Applying Density Meters in Liquid Hydrocarbon Measurement

Emerson's Dean Minehart


We often discuss aspects of some of the basic measurements in process control—flow, temperature, pressure, level, etc. Some other very important measurements in applications such as custody transfer, liquid interface detection, blending, separating, evaporating and product change—are density and viscosity—due to the changing composition of hydrocarbon liquids.

In a whitepaper, Application of Density Meters to Liquid Hydrocarbon Measurement, Emerson’s Dean Minehart highlights passages from the American Petroleum Institute (API) Manual of Petroleum Measurement Standards (MPMS) that give guidance on online density meter selection/operation, sampling system design and field proving methods.

He opens noting:

Continuous density measurement may be accomplished with a device located in the main flowing stream or in a slipstream. Density measurement is utilized in both volumetric and mass measurement systems. Volumetric measurement requires the use of density to determine correction factors for temperature and pressure on a flowing liquid. Inferred mass measurement systems require density measurement at meter conditions to determine mass flow.
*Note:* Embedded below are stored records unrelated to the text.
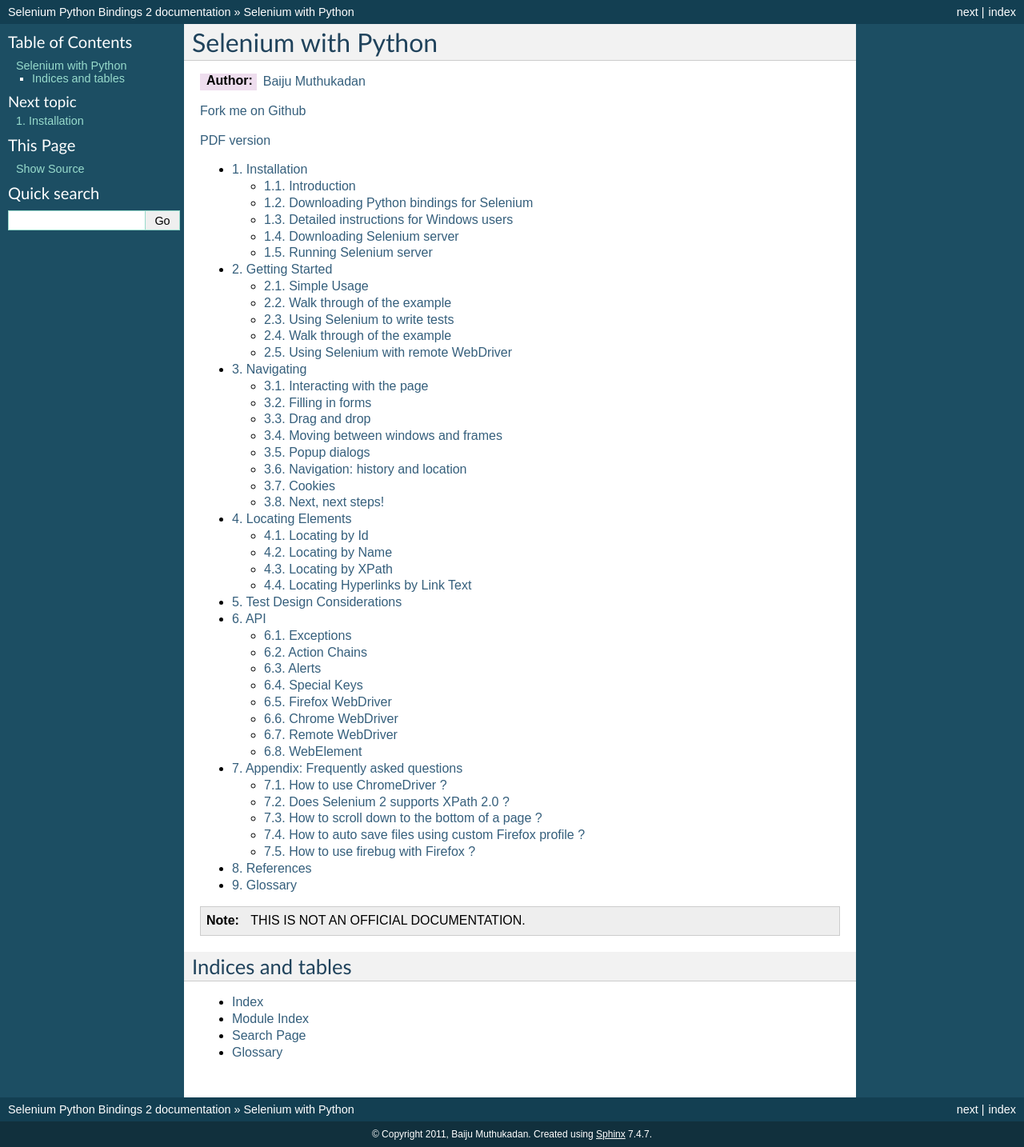
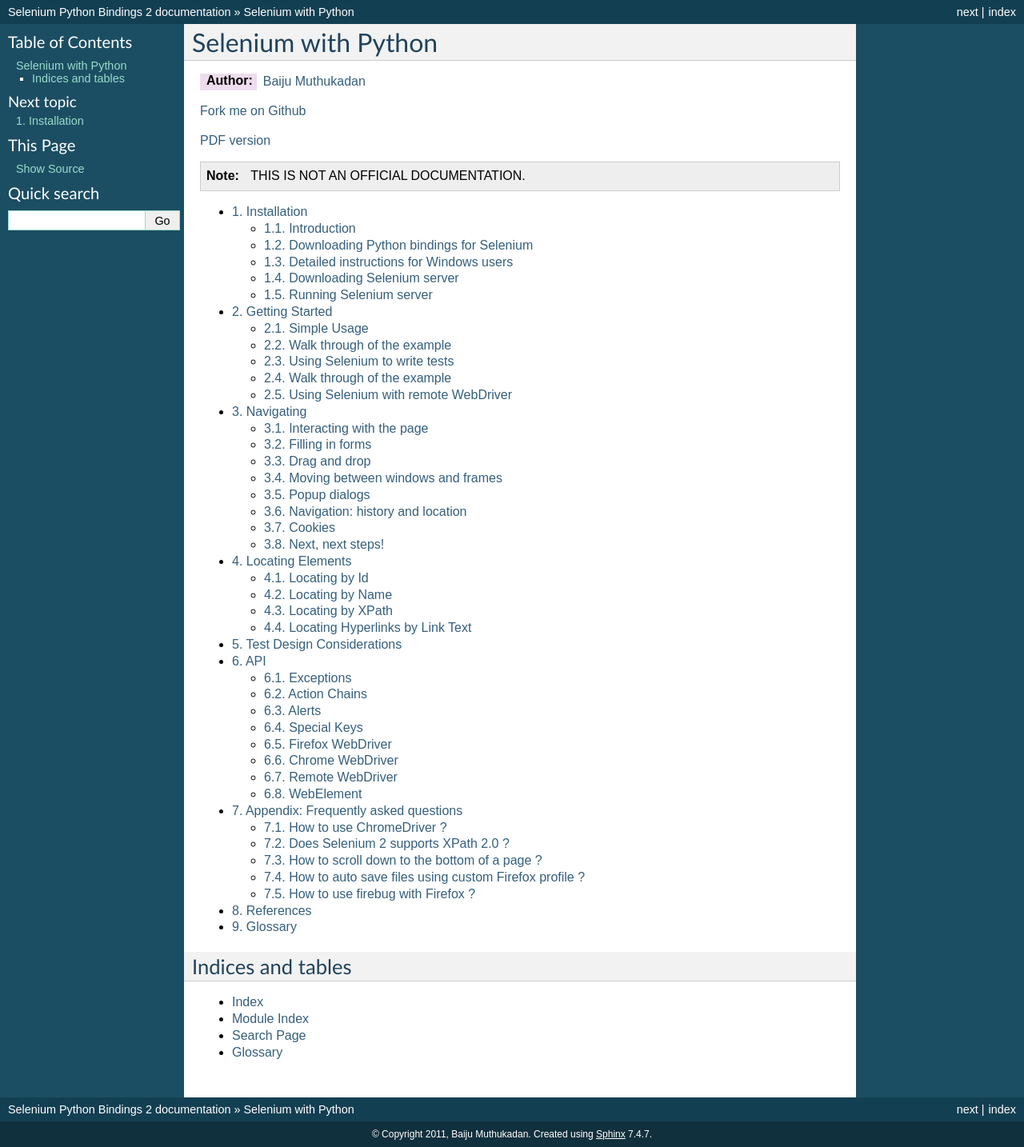
Before and after one commit to baijum/selenium-python, a Sphinx documentation site: the page built from source/index.rst, in a window 1280 px wide. Shown: the whole page at 80% size. Built offline with Sphinx 7.4.7, drawn with Linux system fonts in a browser that asks for light colours; part of the change alters nothing that is shown.

```diff
--- a/source/index.rst
+++ b/source/index.rst
@@ -7,6 +7,10 @@ Selenium with Python
 `Fork me on Github <https://github.com/baijum/selenium-python>`_
 
 `PDF version <http://media.readthedocs.org/pdf/selenium-python/latest/selenium-python.pdf>`_
+
+.. note::
+
+   THIS IS NOT AN OFFICIAL DOCUMENTATION.
 
 .. toctree::
    :numbered:
@@ -21,9 +25,6 @@ Selenium with Python
    references
    glossary
 
-.. note::
-
-   THIS IS NOT AN OFFICIAL DOCUMENTATION.
 
 Indices and tables
 ==================
```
Direct mass measurement systems require online density measurement at a meter prover to determine prover mass and calculate a mass meter factor.
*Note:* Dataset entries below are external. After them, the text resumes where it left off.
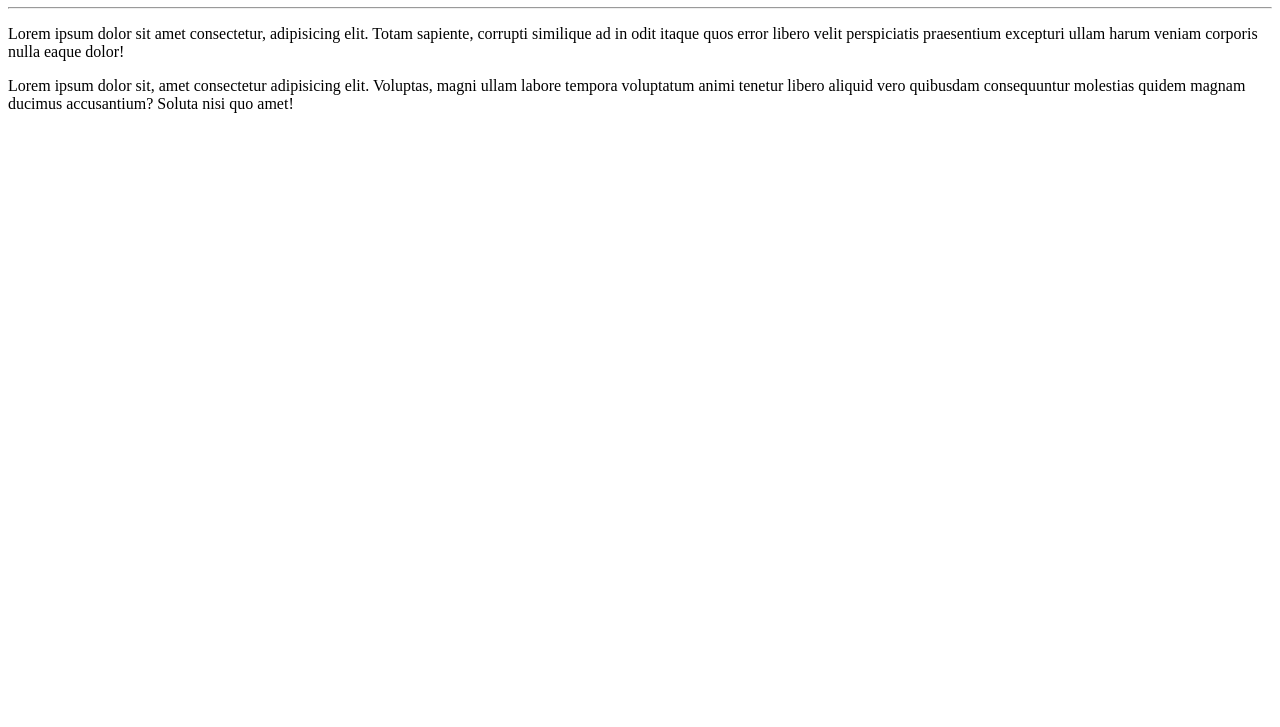
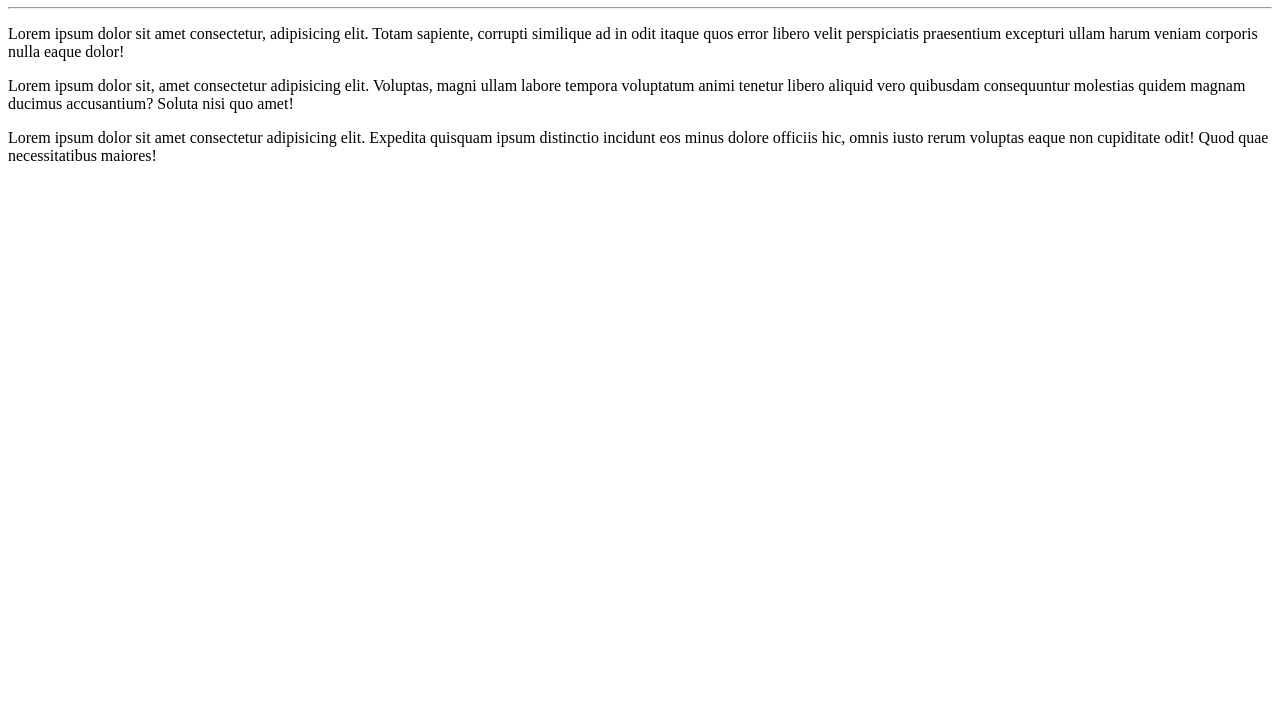
Before and after one commit to Werica22/Ola-Mundo, a plain HTML site: page site-exemplo/index.html in a window 1280 px wide. Shown: the part 73-800 px from the top of the page. Drawn offline with Linux system fonts and the light colour scheme.

Commit message:
Adicionei um parágrafo

```diff
--- a/site-exemplo/index.html
+++ b/site-exemplo/index.html
@@ -11,5 +11,6 @@
   <hr>
   <p>Lorem ipsum dolor sit amet consectetur, adipisicing elit. Totam sapiente, corrupti similique ad in odit itaque quos error libero velit perspiciatis praesentium excepturi ullam harum veniam corporis nulla eaque dolor!</p>
   <p>Lorem ipsum dolor sit, amet consectetur adipisicing elit. Voluptas, magni ullam labore tempora voluptatum animi tenetur libero aliquid vero quibusdam consequuntur molestias quidem magnam ducimus accusantium? Soluta nisi quo amet!</p>
+  <p>Lorem ipsum dolor sit amet consectetur adipisicing elit. Expedita quisquam ipsum distinctio incidunt eos minus dolore officiis hic, omnis iusto rerum voluptas eaque non cupiditate odit! Quod quae necessitatibus maiores!</p>
 </body>
 </html>
```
The application will determine the selection of the right density meter to use.

Density uncertainty requirements for inferred mass measurement system applications is lower than volumetric measurement system applications. This is due to a fact that in inferred mass measurement a density term multiplies by volume to calculate mass. Density is used in volumetric applications with flowing temperature & pressure to compute a combined correction factor that corrects indicated volume to standard conditions.
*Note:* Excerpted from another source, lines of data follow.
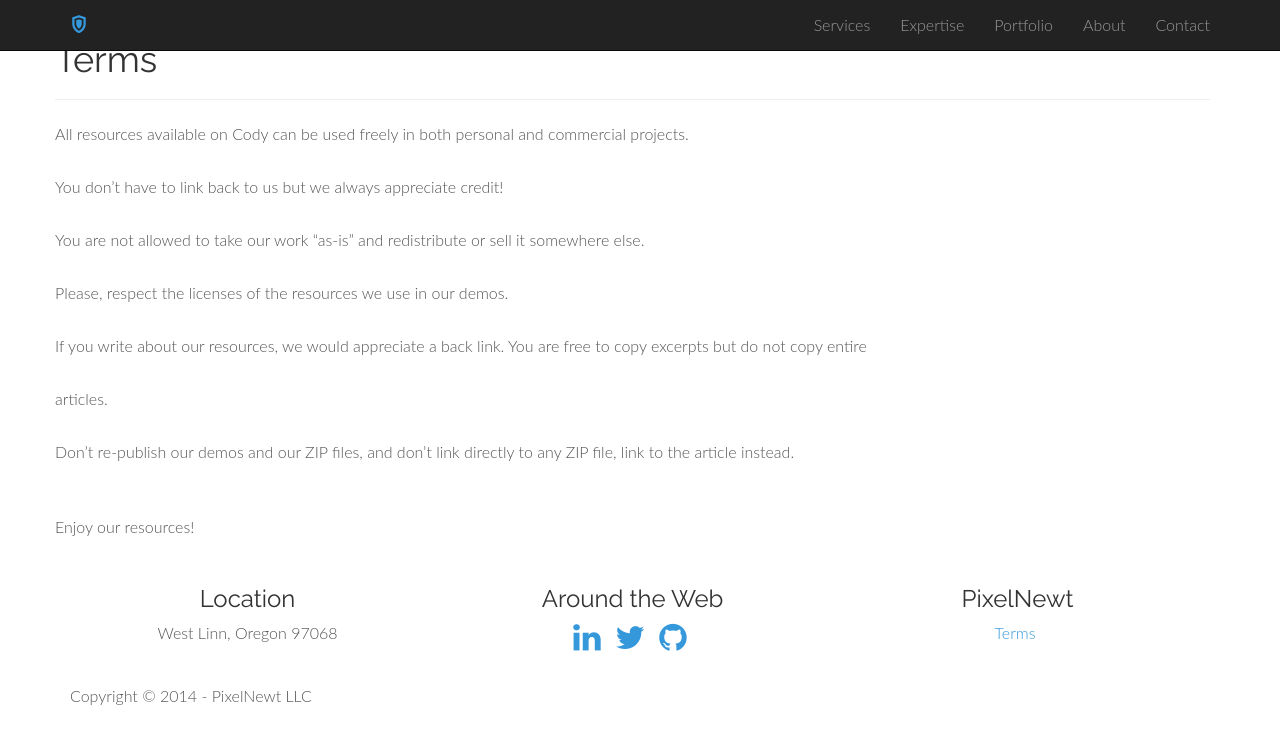
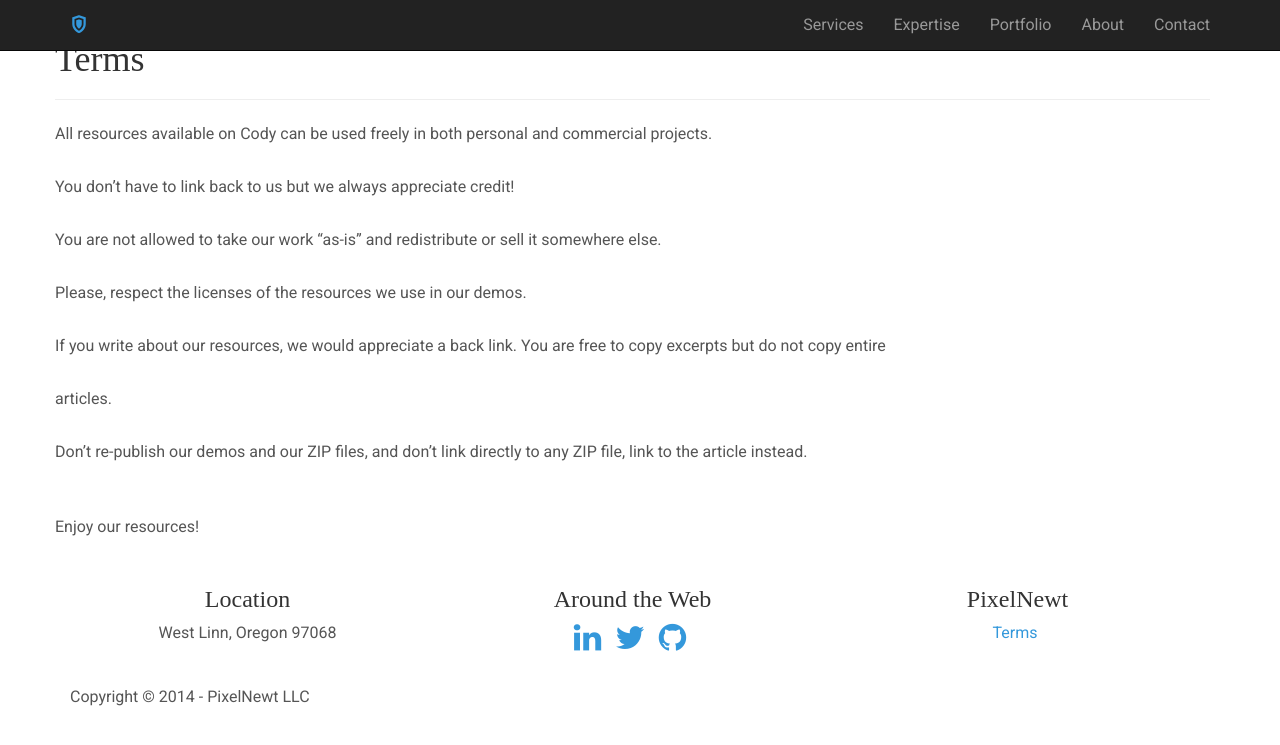
Before and after one commit to PixelNewt/pixelnewt.github.io, a Jekyll site: the page built from index.html, in a window 1280 px wide. Shown: the top 745 px of the page. Built offline with Jekyll 4.4.1, drawn with Linux system fonts in a browser that asks for light colours.

Commit message:
More Shield theme setup.

```diff
--- a/_config.yml
+++ b/_config.yml
@@ -1,5 +1,5 @@
 # Site settings
-title: "PixelNewt"
+title: "PixelNewt Studio"
 email: "dereknutile@gmail.com"
 description: "Website & application development and delivery"
 tagline: "Not another <del>agency</del>"
--- a/_includes/head.html
+++ b/_includes/head.html
@@ -23,7 +23,7 @@
     <meta name="viewport" content="width=device-width">
 
     <link rel="icon" type="image/ico" href="/assets/ico/favicon.png" />
-    <link href='http://fonts.googleapis.com/css?family=Roboto+Slab|Roboto|Raleway|Inconsolata' rel='stylesheet' type='text/css'>
+    <link href='http://fonts.googleapis.com/css?family=Roboto+Slab|Roboto|Inconsolata' rel='stylesheet' type='text/css'>
 
     <link rel="stylesheet" href="/assets/css/bootstrap.min.css">
     <link rel="stylesheet" href="/assets/css/main.css">
--- a/_includes/main_navigation.html
+++ b/_includes/main_navigation.html
@@ -4,7 +4,9 @@
       <button type="button" class="navbar-toggle" data-toggle="collapse" data-target=".navbar-collapse">
         <span class="icon icon-shield" style="font-size:30px; color:#3498db;"></span>
       </button>
-      <a class="navbar-brand hidden-xs hidden-sm" href="#hero"><span class="icon icon-shield" style="font-size:18px; color:#3498db;"></span></a>
+        <a class="navbar-brand hidden-xs hidden-sm" href="#hero">
+            <span class="icon icon-shield" style="font-size:18px; color:#3498db;"></span>
+        </a>
     </div>
     <div class="navbar-collapse collapse">
       <ul class="nav navbar-nav navbar-right" id="nav-links">
--- a/_includes/sections/hero.html
+++ b/_includes/sections/hero.html
@@ -3,8 +3,8 @@
     <div id="headerwrap" name="hero">
         <header class="clearfix">
                 <h1><span class="icon icon-shield"></span></h1>
-                <p>A Bootstrap 3 One Page Theme.</p>
-                <p>Exclusive for BlackTie.co.</p>
+                <p>{{site.title}} strives to create aweseome</p>
+                <p>web properties for kick ass clients</p>
         </header>
     </div>
 </section>
--- a/assets/css/main.css
+++ b/assets/css/main.css
@@ -84,7 +84,8 @@
 }
 
 body {
-    font-family: "Lato";
+    /*font-family: "Lato";*/
+    font-family: "Roboto";
     font-weight: 300;
     font-size: 16px;
     color: #555;
@@ -159,7 +160,7 @@
 
 /* Titles */
 h1, h2, h3, h4, h5, h6 {
-    font-family: "Raleway";
+    font-family: "Roboto+Slab";
     font-weight: 300;
     color: #333;
 }
@@ -191,7 +192,7 @@
 pre {
     background: #ebebeb;
     border: none;
-    font-family: "Monaco";
+    font-family: "Inconsolata";
     font-size: 16px;
     color: #666;
     padding: 20px;
@@ -467,7 +468,7 @@
 }
 
 .service-active p {
-	font-family: 'Lato', sans-serif;
+	font-family: 'Inconsolata', sans-serif;
 	padding-top: 10px;
 }
 
```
Dean references API MPMS Chapter 9 Section 4: Manual of Petroleum Measurement Standards Chapter 9 – Density Determination – Section 4 – Continuous Density Measurement Under Dynamic (Flowing) Conditions about installation guidance:

Density meters may be installed upstream or downstream of a volumetric flow meter. The recommended installation is downstream of an inferred mass volumetric flow meter.

This API document also provides guidance on field proving density meters with pycnometers or hydrometers. The new proving guidance (API MPMS Chapter 14 Section 6) for pycnometers is three consecutive runs with +/- 0.05% repeatability. For hydrometers, the guidance (API MPMS Chapter 9 Section 4):

…allows for the use of either a batch proportional composite sample or spot sample. Liquid applications following this proving guidance must be stable at atmospheric pressure and measured volumetrically (e.g. crude oil or refined products).

Dean shows the calculations for density measurements in Net Standard Volume (NSV) measurement systems, direct mass measurement systems, inferred mass measurement systems, and inferred mass provers.

Typical Inferred Mass Measurement Density

Typical Inferred Mass Measurement Density

Read the whitepaper for the details of these calculations and how to successfully apply inline density measurements. There is an online tool to help you size and select the right density meter for your application.

You can also connect and interact with other flow, density and viscosity measurement experts in the Flow group of the Emerson Exchange 365 community.

Posted Friday, April 20th, 2018 under Flow.